Go over the records and copy every line with the string "ceca".

[[ TASK DATA open ]]

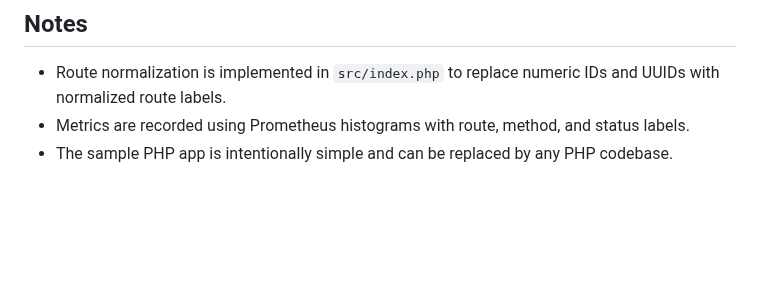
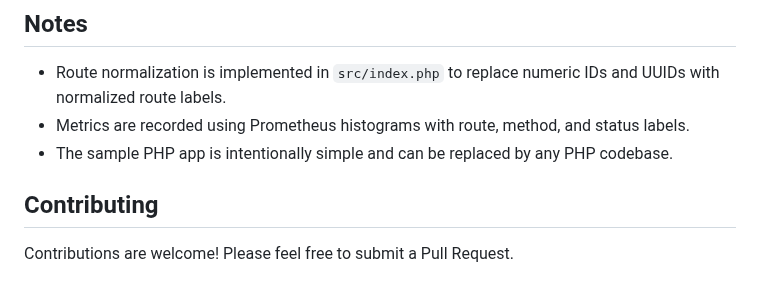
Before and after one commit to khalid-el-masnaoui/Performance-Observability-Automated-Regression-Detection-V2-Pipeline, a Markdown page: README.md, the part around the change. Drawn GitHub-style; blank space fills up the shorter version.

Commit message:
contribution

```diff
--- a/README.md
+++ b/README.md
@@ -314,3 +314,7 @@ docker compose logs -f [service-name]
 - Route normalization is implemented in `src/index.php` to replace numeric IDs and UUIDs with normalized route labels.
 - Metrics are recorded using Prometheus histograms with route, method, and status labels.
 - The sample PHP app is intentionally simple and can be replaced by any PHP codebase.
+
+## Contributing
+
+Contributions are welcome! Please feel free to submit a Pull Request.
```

[[ TASK DATA closed ]]
[[ TASK DATA open ]]

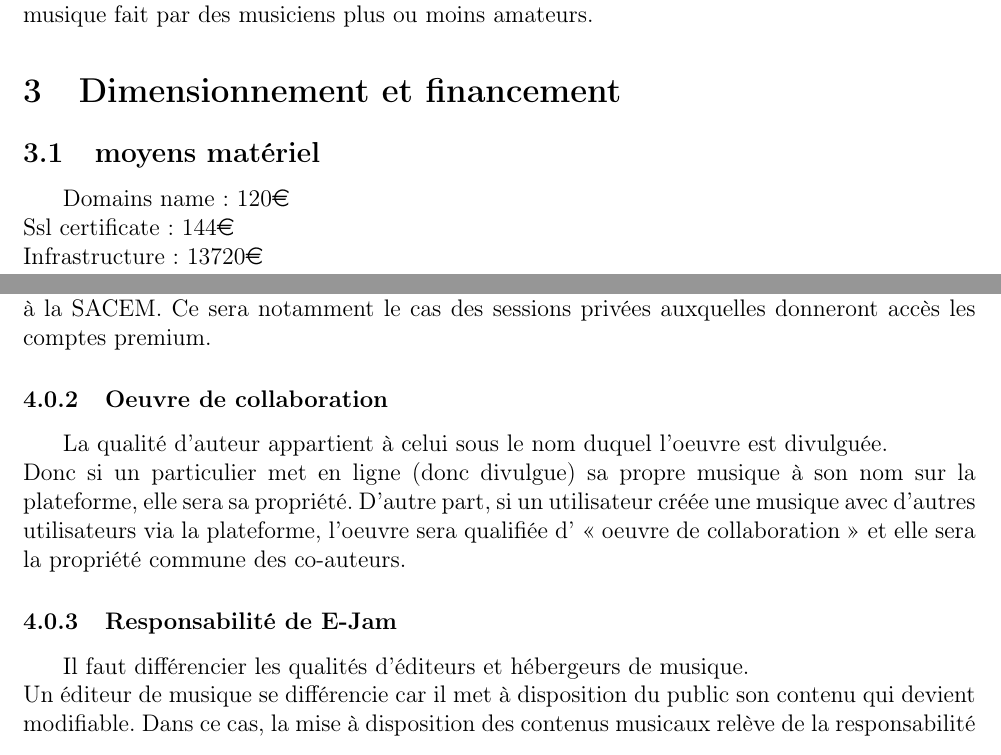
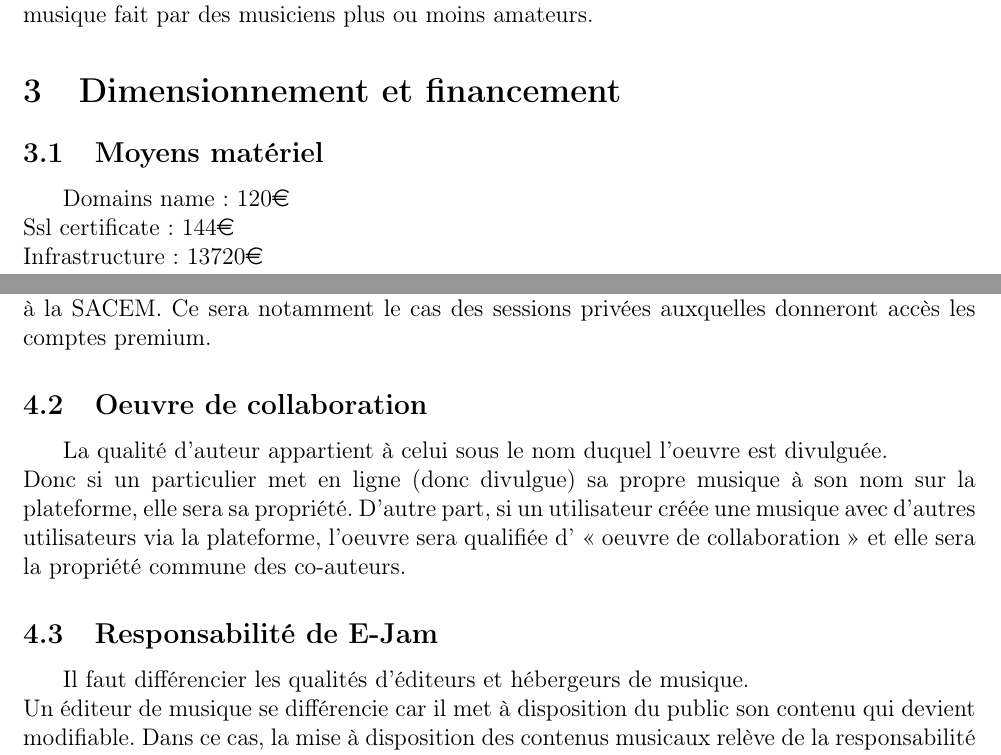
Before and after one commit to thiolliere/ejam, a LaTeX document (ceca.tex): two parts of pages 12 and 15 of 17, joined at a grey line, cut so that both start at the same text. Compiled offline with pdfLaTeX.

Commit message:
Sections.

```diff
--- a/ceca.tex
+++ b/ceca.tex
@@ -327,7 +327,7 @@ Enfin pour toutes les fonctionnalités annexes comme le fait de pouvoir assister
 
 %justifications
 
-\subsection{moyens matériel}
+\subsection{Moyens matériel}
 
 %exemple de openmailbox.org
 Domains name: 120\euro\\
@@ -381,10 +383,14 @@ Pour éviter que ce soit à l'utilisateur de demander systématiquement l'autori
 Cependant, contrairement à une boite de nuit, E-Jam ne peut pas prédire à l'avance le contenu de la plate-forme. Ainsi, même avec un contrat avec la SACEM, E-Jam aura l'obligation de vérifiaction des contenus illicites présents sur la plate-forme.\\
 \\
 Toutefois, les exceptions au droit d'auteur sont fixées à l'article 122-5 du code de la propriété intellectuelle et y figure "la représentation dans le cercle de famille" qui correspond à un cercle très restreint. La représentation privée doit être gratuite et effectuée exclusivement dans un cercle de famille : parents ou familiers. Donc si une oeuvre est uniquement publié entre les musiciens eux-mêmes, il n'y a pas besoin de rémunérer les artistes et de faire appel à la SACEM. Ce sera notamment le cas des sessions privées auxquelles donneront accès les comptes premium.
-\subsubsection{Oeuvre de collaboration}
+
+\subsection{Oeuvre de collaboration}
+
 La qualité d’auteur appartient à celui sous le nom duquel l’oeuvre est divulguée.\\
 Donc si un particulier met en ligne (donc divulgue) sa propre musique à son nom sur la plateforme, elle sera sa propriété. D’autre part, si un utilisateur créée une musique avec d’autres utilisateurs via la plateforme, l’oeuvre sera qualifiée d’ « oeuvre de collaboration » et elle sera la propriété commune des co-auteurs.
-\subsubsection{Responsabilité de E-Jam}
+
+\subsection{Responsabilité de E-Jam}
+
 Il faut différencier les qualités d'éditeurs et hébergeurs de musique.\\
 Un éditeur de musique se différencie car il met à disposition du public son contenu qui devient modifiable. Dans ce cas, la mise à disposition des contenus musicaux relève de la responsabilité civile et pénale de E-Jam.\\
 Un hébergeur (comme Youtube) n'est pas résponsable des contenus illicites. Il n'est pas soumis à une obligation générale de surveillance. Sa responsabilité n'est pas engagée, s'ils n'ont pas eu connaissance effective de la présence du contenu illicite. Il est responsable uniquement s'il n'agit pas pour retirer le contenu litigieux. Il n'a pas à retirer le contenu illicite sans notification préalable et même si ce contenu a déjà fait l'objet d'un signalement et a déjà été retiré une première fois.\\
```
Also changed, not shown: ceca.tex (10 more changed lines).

[[ TASK DATA closed ]]

PROBLEM SOLUTION —
Before and after one commit to thiolliere/ejam, a LaTeX document (ceca.tex): two parts of pages 12 and 15 of 17, joined at a grey line, cut so that both start at the same text. Compiled offline with pdfLaTeX.
--- a/ceca.tex
+++ b/ceca.tex
Also changed, not shown: ceca.tex (10 more changed lines).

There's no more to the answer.